* EXCERPTED DATA:
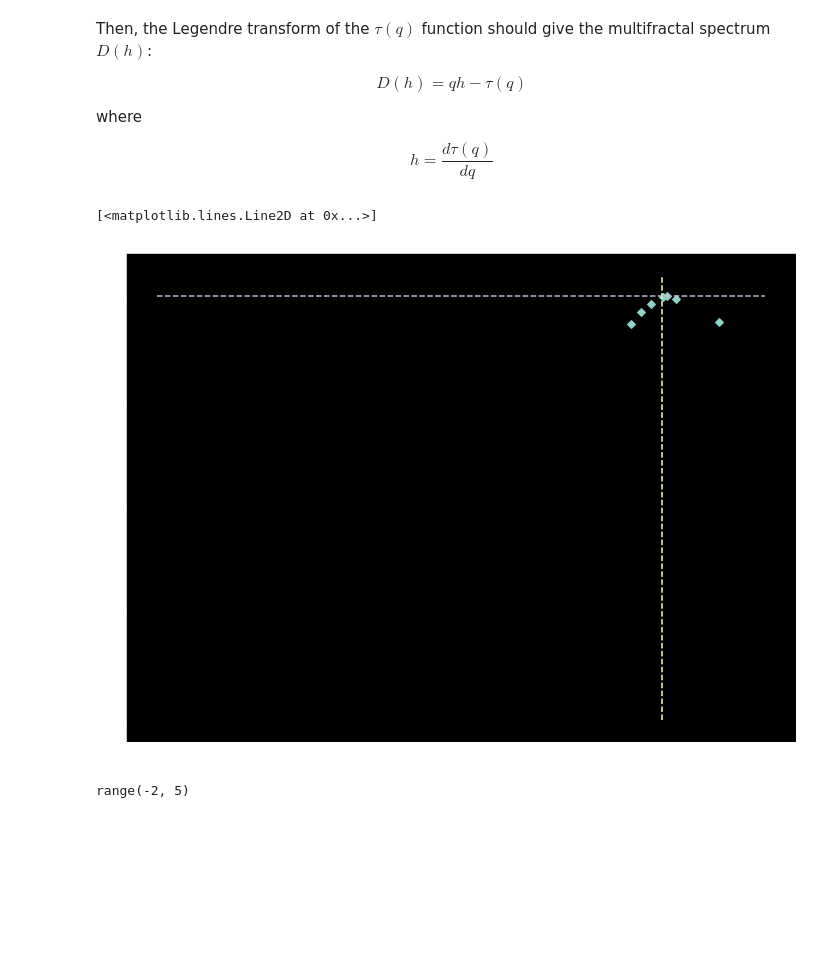
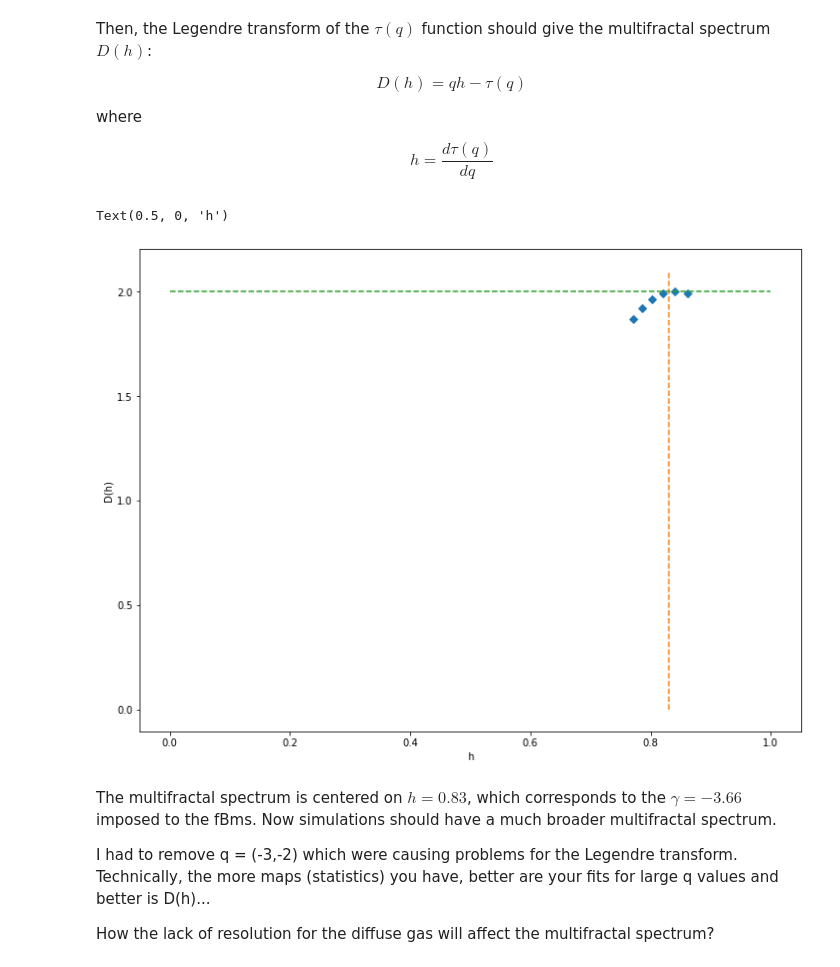
Before and after one commit to hoangducthuong/notebooks, a Jupyter notebook: multifractal/gamma_vs_h.ipynb, the cells around one changed output. Cells and saved outputs as stored; diff of their text form; code cells hidden in the pictures; blank space fills up the shorter version.

```diff
--- a/multifractal/gamma_vs_h.ipynb
+++ b/multifractal/gamma_vs_h.ipynb
@@ -39,7 +39,6 @@ So comparing these equations, the Hölder exponent should correspond to
 $$\sum_{\mathbf{x}} |\tilde{f}(l,\mathbf{x})| \propto l^h$$
 # %%
 %pylab inline
-plt.style.use(['dark_background'])
 
 from pywavan import fbm2d, powspec, fan_trans
 # %% [output]
@@ -152,21 +164,26 @@ $$h = \frac{d\tau(q)}{dq}$$
 # %%
 from scipy import interpolate
 # %%
-tck = interpolate.splrep(q[1:],tauq[1:])
-holder = interpolate.splev(q[1:],tck,der=1)
+#Derivative of tau(q)
+tck = interpolate.splrep(q[2:],tauq[2:])
+holder = interpolate.splev(q[2:],tck,der=1)
 
-Dh = q[1:] * holder - tauq[1:]
+Dh = q[2:] * holder - tauq[2:]
 
 figure(figsize(12,9))
 plot(holder,Dh,'D')
 plot([h,h],[0.,2.1],'--')
 plot([0.0,1.0],[2.,2.],'--')
+ylabel('D(h)')
+xlabel('h')
 #xlim((0.0,1.0))
 #ylim((-1.75,0.1))
 # %% [output]
-[<matplotlib.lines.Line2D at 0x...>]
+Text(0.5, 0, 'h')
-[figure, old version]
+[figure, new version]
-# %%
-q[1:]
-# %% [output]
-range(-2, 5)
+# %% [markdown]
+The multifractal spectrum is centered on $h=0.83$, which corresponds to the $\gamma = -3.66$ imposed to the fBms. Now simulations should have a much broader multifractal spectrum.
+
+I had to remove q = (-3,-2) which were causing problems for the Legendre transform. Technically, the more maps (statistics) you have, better are your fits for large q values and better is D(h)...
+
+How the lack of resolution for the diffuse gas will affect the multifractal spectrum?
```
Also changed, not shown: parts of 2 cells of this notebook.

* HOW TO COMPLETE THIS TASK: All of the records above are to be printed exactly, with every picture omitted.

* EXERCISE RESULT:
Before and after one commit to hoangducthuong/notebooks, a Jupyter notebook: multifractal/gamma_vs_h.ipynb, the cells around one changed output. Cells and saved outputs as stored; diff of their text form; code cells hidden in the pictures; blank space fills up the shorter version.

```diff
--- a/multifractal/gamma_vs_h.ipynb
+++ b/multifractal/gamma_vs_h.ipynb
@@ -39,7 +39,6 @@ So comparing these equations, the Hölder exponent should correspond to
 $$\sum_{\mathbf{x}} |\tilde{f}(l,\mathbf{x})| \propto l^h$$
 # %%
 %pylab inline
-plt.style.use(['dark_background'])
 
 from pywavan import fbm2d, powspec, fan_trans
 # %% [output]
@@ -152,21 +164,26 @@ $$h = \frac{d\tau(q)}{dq}$$
 # %%
 from scipy import interpolate
 # %%
-tck = interpolate.splrep(q[1:],tauq[1:])
-holder = interpolate.splev(q[1:],tck,der=1)
+#Derivative of tau(q)
+tck = interpolate.splrep(q[2:],tauq[2:])
+holder = interpolate.splev(q[2:],tck,der=1)
 
-Dh = q[1:] * holder - tauq[1:]
+Dh = q[2:] * holder - tauq[2:]
 
 figure(figsize(12,9))
 plot(holder,Dh,'D')
 plot([h,h],[0.,2.1],'--')
 plot([0.0,1.0],[2.,2.],'--')
+ylabel('D(h)')
+xlabel('h')
 #xlim((0.0,1.0))
 #ylim((-1.75,0.1))
 # %% [output]
-[<matplotlib.lines.Line2D at 0x...>]
+Text(0.5, 0, 'h')
-[figure, old version]
+[figure, new version]
-# %%
-q[1:]
-# %% [output]
-range(-2, 5)
+# %% [markdown]
+The multifractal spectrum is centered on $h=0.83$, which corresponds to the $\gamma = -3.66$ imposed to the fBms. Now simulations should have a much broader multifractal spectrum.
+
+I had to remove q = (-3,-2) which were causing problems for the Legendre transform. Technically, the more maps (statistics) you have, better are your fits for large q values and better is D(h)...
+
+How the lack of resolution for the diffuse gas will affect the multifractal spectrum?
```
Also changed, not shown: parts of 2 cells of this notebook.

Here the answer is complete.